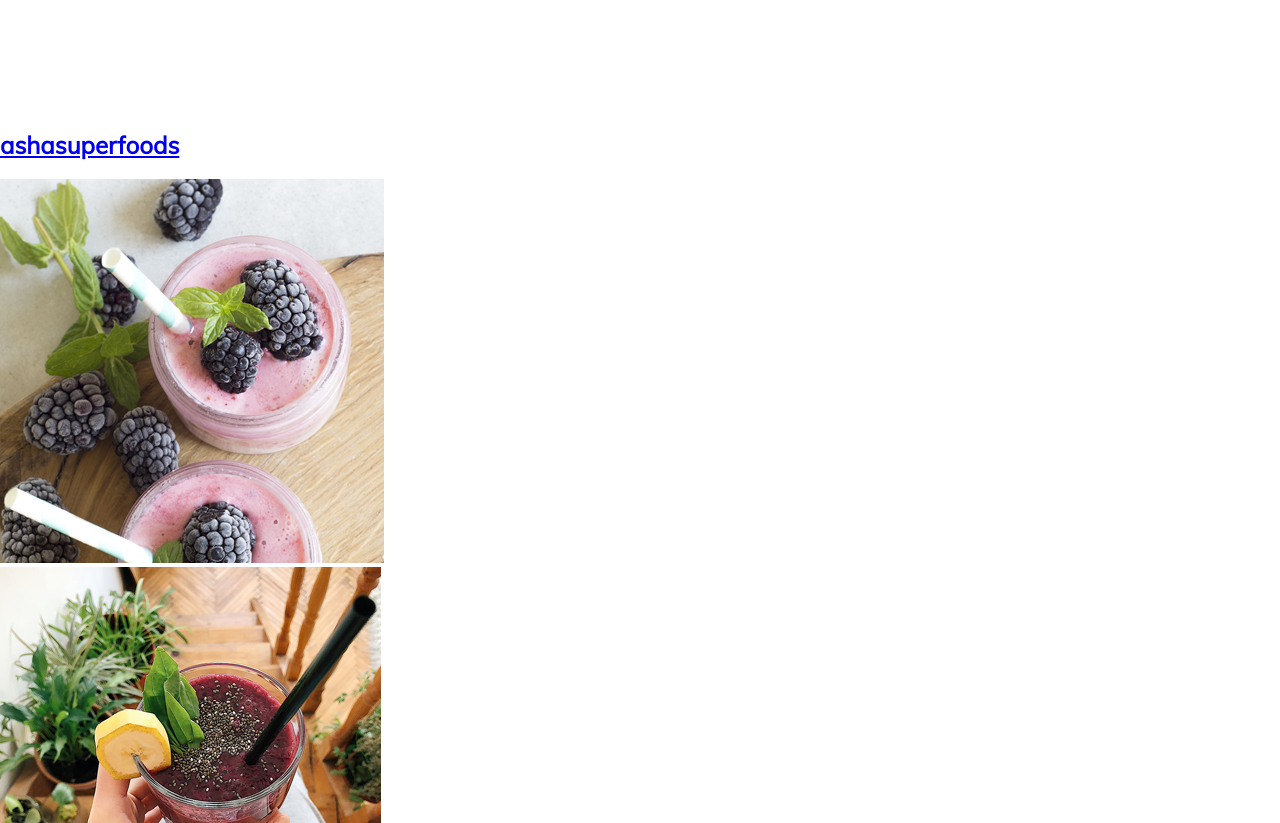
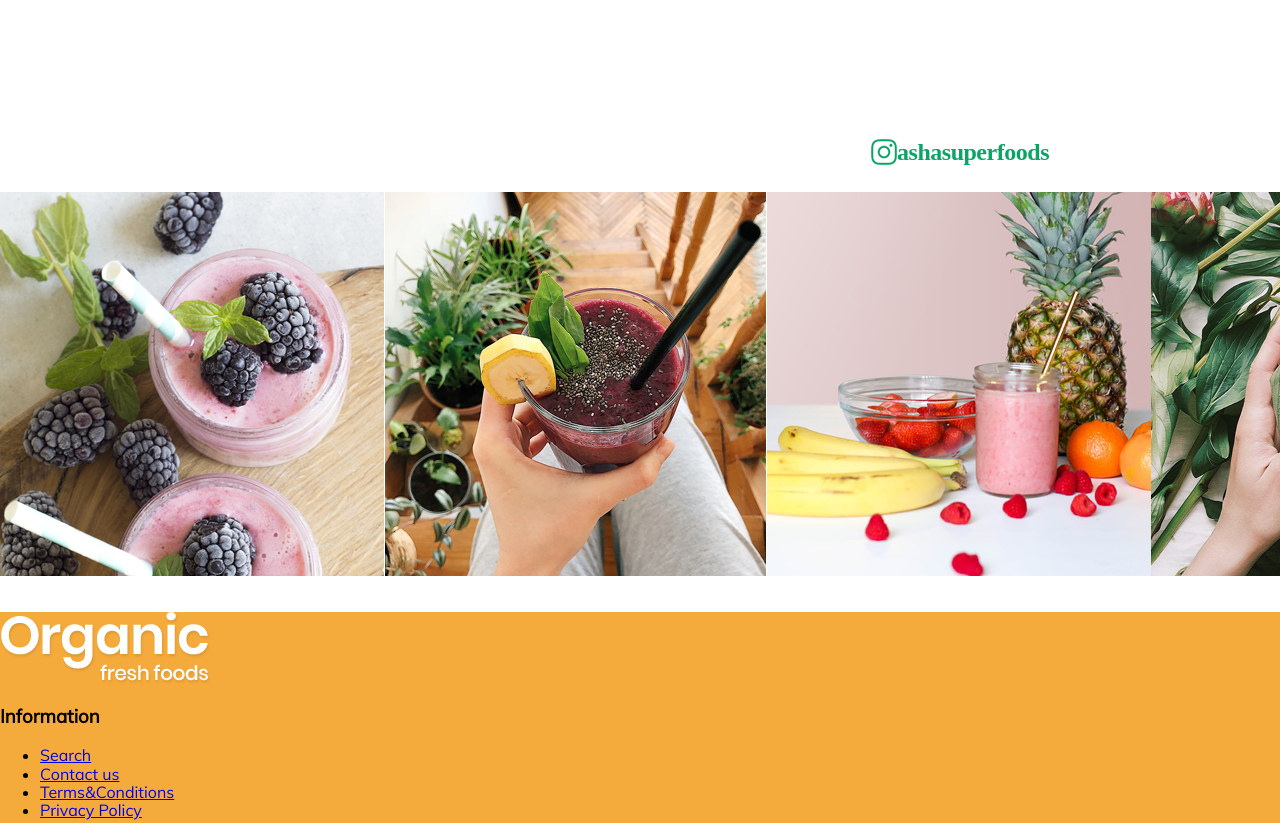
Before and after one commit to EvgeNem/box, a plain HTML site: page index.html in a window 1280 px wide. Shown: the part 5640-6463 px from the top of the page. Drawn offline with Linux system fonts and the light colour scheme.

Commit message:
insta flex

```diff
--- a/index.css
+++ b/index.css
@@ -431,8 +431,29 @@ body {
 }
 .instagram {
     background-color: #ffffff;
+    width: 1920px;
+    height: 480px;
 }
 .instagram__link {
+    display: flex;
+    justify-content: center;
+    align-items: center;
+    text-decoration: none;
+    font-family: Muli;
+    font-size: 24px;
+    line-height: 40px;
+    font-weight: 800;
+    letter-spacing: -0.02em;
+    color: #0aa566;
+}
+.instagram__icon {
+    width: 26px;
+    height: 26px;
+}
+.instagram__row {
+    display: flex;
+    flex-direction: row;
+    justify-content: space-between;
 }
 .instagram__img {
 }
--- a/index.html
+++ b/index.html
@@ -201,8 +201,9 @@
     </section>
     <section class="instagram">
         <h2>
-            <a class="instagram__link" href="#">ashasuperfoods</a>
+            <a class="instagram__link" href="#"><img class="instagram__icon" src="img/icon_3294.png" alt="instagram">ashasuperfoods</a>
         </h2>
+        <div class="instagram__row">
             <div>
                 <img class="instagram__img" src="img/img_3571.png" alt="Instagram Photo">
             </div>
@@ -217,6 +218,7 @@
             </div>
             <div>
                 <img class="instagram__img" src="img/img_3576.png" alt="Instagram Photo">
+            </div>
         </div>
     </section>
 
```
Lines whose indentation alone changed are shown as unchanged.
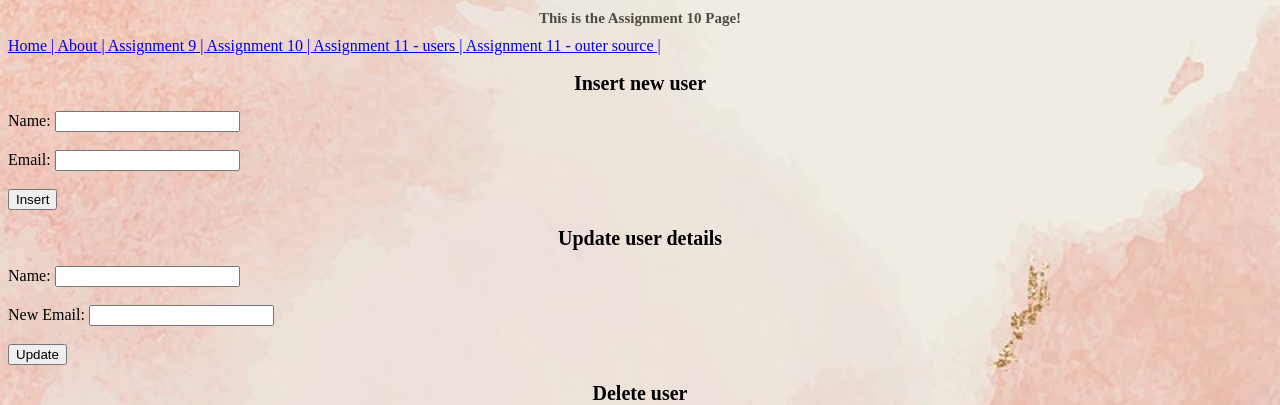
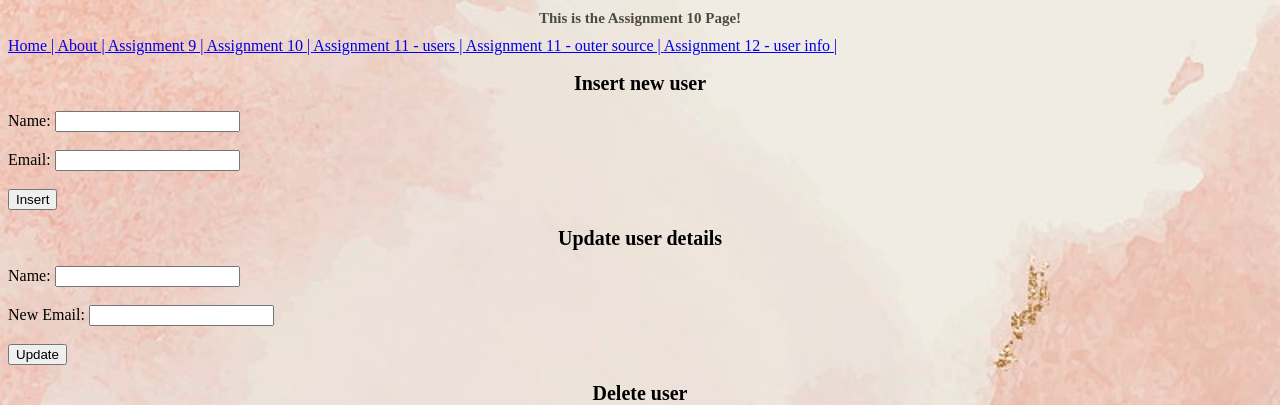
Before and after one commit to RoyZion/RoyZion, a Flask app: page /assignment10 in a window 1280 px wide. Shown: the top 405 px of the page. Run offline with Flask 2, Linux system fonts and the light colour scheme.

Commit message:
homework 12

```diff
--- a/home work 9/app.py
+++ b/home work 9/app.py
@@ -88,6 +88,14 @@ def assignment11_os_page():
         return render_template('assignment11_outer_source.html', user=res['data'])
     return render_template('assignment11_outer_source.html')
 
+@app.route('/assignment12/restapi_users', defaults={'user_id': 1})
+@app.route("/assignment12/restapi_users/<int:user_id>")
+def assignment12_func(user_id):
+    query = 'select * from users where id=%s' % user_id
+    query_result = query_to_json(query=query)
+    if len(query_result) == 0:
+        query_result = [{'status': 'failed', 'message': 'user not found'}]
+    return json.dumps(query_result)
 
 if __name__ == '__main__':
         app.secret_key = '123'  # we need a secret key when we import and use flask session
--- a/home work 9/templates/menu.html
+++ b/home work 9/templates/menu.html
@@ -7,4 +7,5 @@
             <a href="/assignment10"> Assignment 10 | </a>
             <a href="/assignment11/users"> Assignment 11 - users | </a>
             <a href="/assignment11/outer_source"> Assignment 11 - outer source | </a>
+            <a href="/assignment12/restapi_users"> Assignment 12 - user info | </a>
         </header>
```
═══
## WORK ORDER:
Take the lines from the start of the listing above through the line with "Lines whose indentation", both ends included, and copy them exactly, leaving the pictures behind.

## SOLUTION TO THIS EXERCISE:
Before and after one commit to EvgeNem/box, a plain HTML site: page index.html in a window 1280 px wide. Shown: the part 5640-6463 px from the top of the page. Drawn offline with Linux system fonts and the light colour scheme.

Commit message:
insta flex

```diff
--- a/index.css
+++ b/index.css
@@ -431,8 +431,29 @@ body {
 }
 .instagram {
     background-color: #ffffff;
+    width: 1920px;
+    height: 480px;
 }
 .instagram__link {
+    display: flex;
+    justify-content: center;
+    align-items: center;
+    text-decoration: none;
+    font-family: Muli;
+    font-size: 24px;
+    line-height: 40px;
+    font-weight: 800;
+    letter-spacing: -0.02em;
+    color: #0aa566;
+}
+.instagram__icon {
+    width: 26px;
+    height: 26px;
+}
+.instagram__row {
+    display: flex;
+    flex-direction: row;
+    justify-content: space-between;
 }
 .instagram__img {
 }
--- a/index.html
+++ b/index.html
@@ -201,8 +201,9 @@
     </section>
     <section class="instagram">
         <h2>
-            <a class="instagram__link" href="#">ashasuperfoods</a>
+            <a class="instagram__link" href="#"><img class="instagram__icon" src="img/icon_3294.png" alt="instagram">ashasuperfoods</a>
         </h2>
+        <div class="instagram__row">
             <div>
                 <img class="instagram__img" src="img/img_3571.png" alt="Instagram Photo">
             </div>
@@ -217,6 +218,7 @@
             </div>
             <div>
                 <img class="instagram__img" src="img/img_3576.png" alt="Instagram Photo">
+            </div>
         </div>
     </section>
 
```
Lines whose indentation alone changed are shown as unchanged.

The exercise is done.